As writers we like to talk about the creative process as if it's something that happens to us. The characters "act in ways I didn't expect". The story "goes off on a tangent I never saw coming". (If this hasn't happened to you yet, trust me - it will.) We say these things because that is usually how it feels. But the reality is different.
For better or worse every aspect of our stories/books/novels are all in our heads. The characters, setting, plot, story, all the twists and turns and reveals; they're all in there. There is no outside entity whispering in our ear, no muse gracing us with inspiration.
There's just us talking to ourselves.
Here's the tricky thing. Our brains our complex and teasing something out of our subconscious (where our stories like to sleep) can be difficult. I have offered the one method that works really well for me: asking questions. But for various reasons that method might not work so well for you.
You might get stuck in "I don't know what questions to ask"-ville. Or you might ask a lot of questions and just get silence in return. This is because training your subconscious to let go of the ideas percolating in the depths takes time. And not everyone has the same triggers.
With that in mind let me mention a few other things that may help with the creative process.
This one can be tricky because it's easy to get sucked into finding "inspirational" music and ignoring the actual work of writing. However, music is powerful. Finding a track that reflects a character or a scene or the story in general may be just the thing to get the gears turning. (I tend to find this tends to work best when it happens spontaneously. When I hear something on the radio and think "OMG!!11! That would be the perfect theme song for so-and-so!!1!" When I spend writing time searching for music I'm not nearly as successful at finding something appropriate.)
2) The Interview
This goes back to asking questions of your character. But sometimes the formality of it is enough to shake things up. I will say this method doesn't work too well with strong silent types. Or anti-heroes. They tend to not give answers that are easily interpreted.
There are different ways to go about this. One is to just start writing at what you think is the beginning of your character's story and see what happens. Or you can write about the characters childhood. Or take a character and put them in a situation where they have to do something they wouldn't normally. For instance, tell your villain he has a save a child. Or tell your hero they have to kill a child/family member. These things may have nothing to do with the actual story but writing the scene can give you insight into why and how your characters do what they do. (Does the villain have a soft spot? Or maybe he only saves a child because he thinks it has some future use.)
This is a little different than free-writing because it's less narrative oriented. I started developing a space-opera idea a few years back and I wrote extensive journals trying to figure out what all the moving parts were. I had a main character. I had the inciting incident, but I didn't know what happened after that. So I wrote page after page of journals, talking about Cecily and her background and motivation and where she was and what she might do from there. Some days I kept going from where I'd left off the day before. Some days I started over from the beginning. Eventually a story began to emerge. The difference between journaling and free-writing (for me) is that journaling is mostly me having a conversation with myself about what I have to work with. Free-writing is more like flash fiction - hammering out a little scene/story with only a basic prompt.

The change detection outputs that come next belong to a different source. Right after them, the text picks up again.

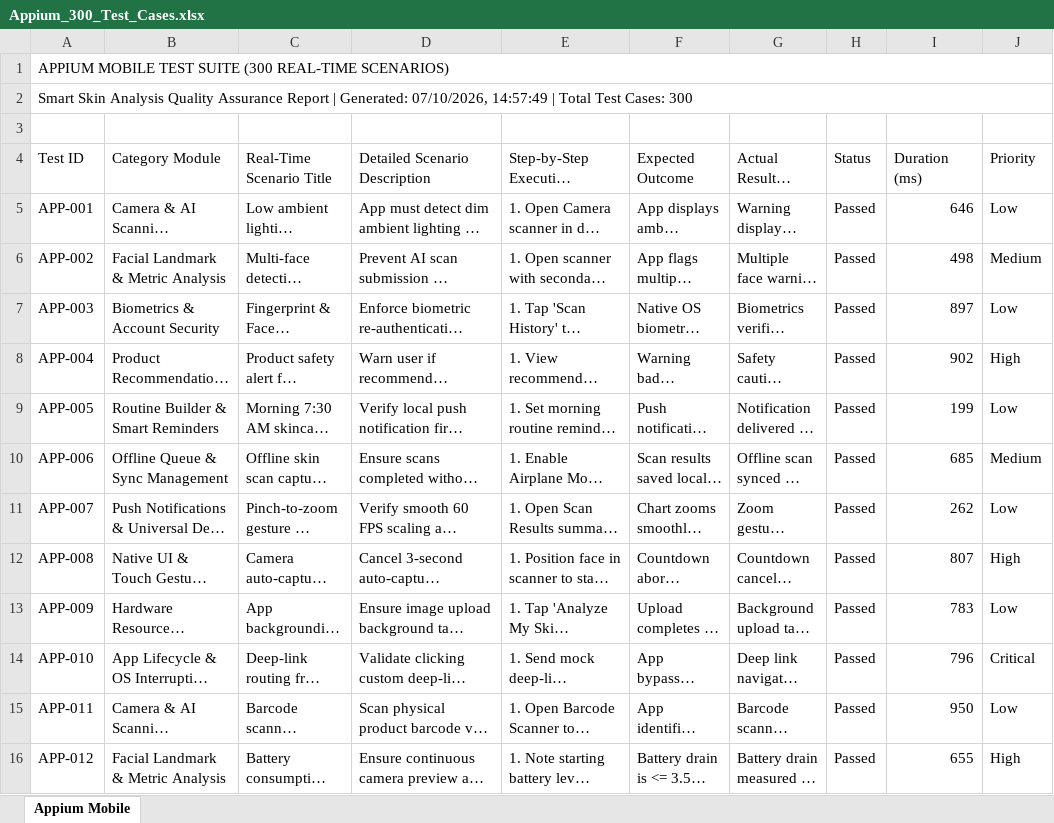
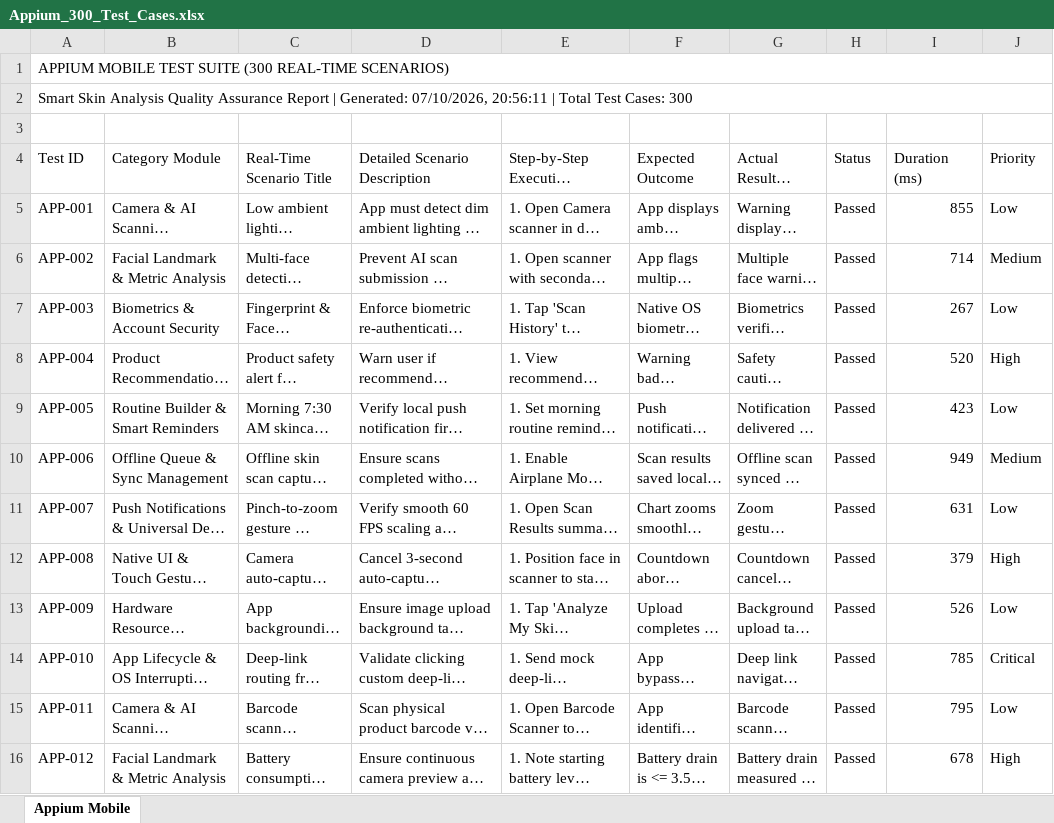
Before and after one commit to shivaprasad724/Smart-skin---analysis, an Excel workbook: website/test-reports/Appium_300_Test_Cases.xlsx, sheet Appium Mobile, drawn as a sheet; only a part is shown; long unchanged cells end in …; values as stored, in another font and other column widths than the file's, no cell formats; the diff covers the shown part only; the diff names each change by its address in the sheet, - before the commit and + after, or states it on an @@ line.

```diff
--- a/website/test-reports/Appium_300_Test_Cases.xlsx (sheet Appium Mobile)
+++ b/website/test-reports/Appium_300_Test_Cases.xlsx (sheet Appium Mobile)
-A2 (Test ID): …Generated: 07/10/2026, 14:57:49 | Total…
+A2 (Test ID): …Generated: 07/10/2026, 20:56:11 | Total…
-I5 (Duration (ms)): 646
+I5 (Duration (ms)): 855
-I6 (Duration (ms)): 498
+I6 (Duration (ms)): 714
-I7 (Duration (ms)): 897
+I7 (Duration (ms)): 267
-I8 (Duration (ms)): 902
+I8 (Duration (ms)): 520
-I9 (Duration (ms)): 199
+I9 (Duration (ms)): 423
-I10 (Duration (ms)): 685
+I10 (Duration (ms)): 949
-I11 (Duration (ms)): 262
+I11 (Duration (ms)): 631
-I12 (Duration (ms)): 807
+I12 (Duration (ms)): 379
-I13 (Duration (ms)): 783
+I13 (Duration (ms)): 526
-I14 (Duration (ms)): 796
+I14 (Duration (ms)): 785
-I15 (Duration (ms)): 950
+I15 (Duration (ms)): 795
-I16 (Duration (ms)): 655
+I16 (Duration (ms)): 678
```
Also changed, not shown: 322 edited cells elsewhere in this sheet, cell formats, website/test-reports/Load_300_Test_Cases.xlsx, website/test-reports/Selenium_300_Test_Cases.xlsx, 38 other files.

Now we come back to my main point: everything you need to know about your story is in your head. You don't have to have the wind blowing from the east or your desk arranged in perfect Feng Shui balance or the precise balance of sugar and caffeine coursing through your bloodstream. It's all there.
I know, all too well, that it doesn't always feel that way. But it is. And once you know that, the rest is simple. (Not easy, just simple.) Get the idea onto paper.
What methods work well for you?